Convenience is not a reason to take his name but it is something to take into consideration.
If you're thinking of combining them together into a hyphenated name:
You might consider skipping this option, unless you have really easy last names like Smith and Barnes.
Ok, so they don't have to be that simple, but keep in mind if you have complicated names that you plan of smooshing into one long name, no one (and we mean NO ONE, not even your kids) will be able to spell it right away. Or pronounce it. And there's a good chance your kids might drop the hyphen and keep only one name.
If that's something you're all ok with then CONGRATS! You've found a solution for everyone.
If you don't like any of these options and don't know what to do:
Don't fret: there is another solution that might seem crazy, but if both you and your husband-to-be are game, it will solve all of your problems.
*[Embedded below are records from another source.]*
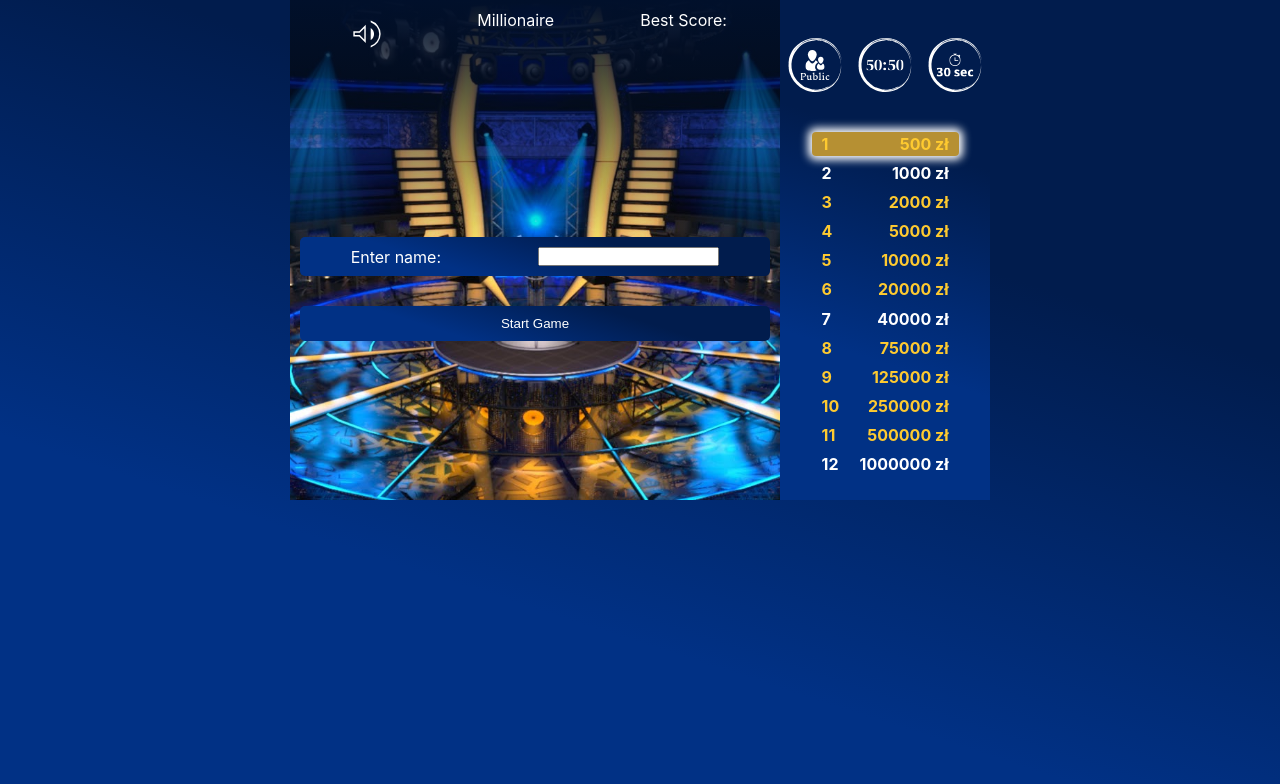
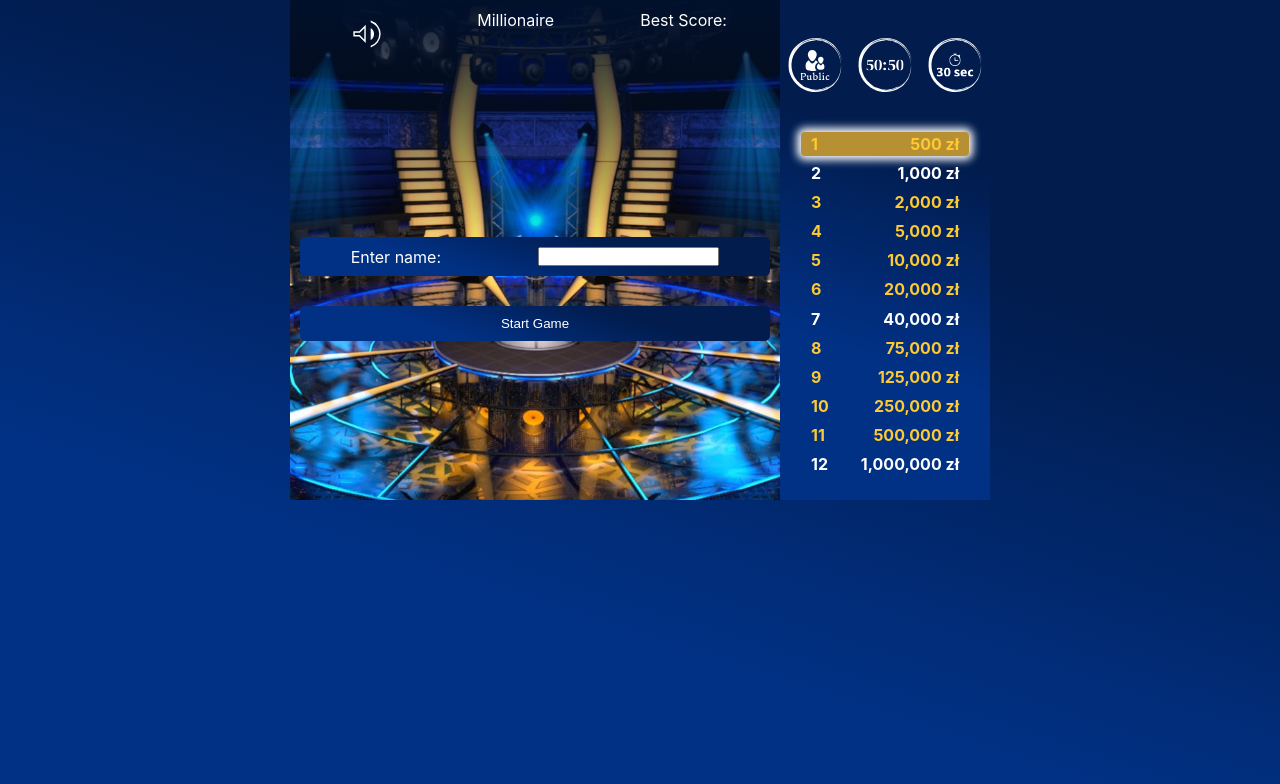
Before and after one commit to Koronagaba/Millionaire-game, a React (Create React App) app: page / in a window 1280 px wide. Shown: the top 784 px of the page. Built offline with nearby package versions, Linux system fonts and the light colour scheme.

Commit message:
Added space between some pyramid numbers

```diff
--- a/src/components/aside/Pyramid/Pyramid.css
+++ b/src/components/aside/Pyramid/Pyramid.css
@@ -14,7 +14,7 @@
   flex-direction: row;
   justify-content: space-between;
   padding: 2px 10px;
-  margin: 0 15%;
+  margin: 0 10%;
 }
 .pyramid .safeHaven {
   color: white;
--- a/src/components/aside/Pyramid/Pyramid.scss
+++ b/src/components/aside/Pyramid/Pyramid.scss
@@ -13,7 +13,7 @@
     position: relative;
     @include setFlex($justify-content: space-between);
     padding: 2px 10px;
-    margin: 0 15%;
+    margin: 0 10%;
   }
 
   .safeHaven {
--- a/src/components/aside/Pyramid/Pyramid.tsx
+++ b/src/components/aside/Pyramid/Pyramid.tsx
@@ -1,12 +1,11 @@
-import { useSelector } from "react-redux";
-import { RootState } from "../../../store";
 import { pyramid } from "../../../data/data";
+import { useAppSelector } from "../../../hooks/hooks";
 
 import "./Pyramid.css";
 
 const Pyramid = () => {
-  const questionNumber = useSelector(
-    (state: RootState) => state.questions.questionNumber
+  const questionNumber = useAppSelector(
+    (state) => state.questions.questionNumber
   );
 
   return (
@@ -20,7 +19,7 @@ const Pyramid = () => {
         >
           <p>{id}</p>
           <p>
-            {quantity} {currency}
+            {quantity.toLocaleString()} {currency}
           </p>
         </div>
       ))}
```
You choose a totally different name that you both like and BOTH of you change your names.
That's right — create your own family last name together.
After all, marriage is about compromise and nothing says compromise like neither of you keeping your last name and starting over new.
The question you need to ask yourself before making your decision is this: is it right for you?
The answer isn't the same for everyone, so make sure your choice is what works for you.
If you need help getting not taking things personally, finding your happiness, or are having troubles in any of your relationships, please visit the websites of our Experts and contact Noreen, John, and Katherin directly. They’re here to help.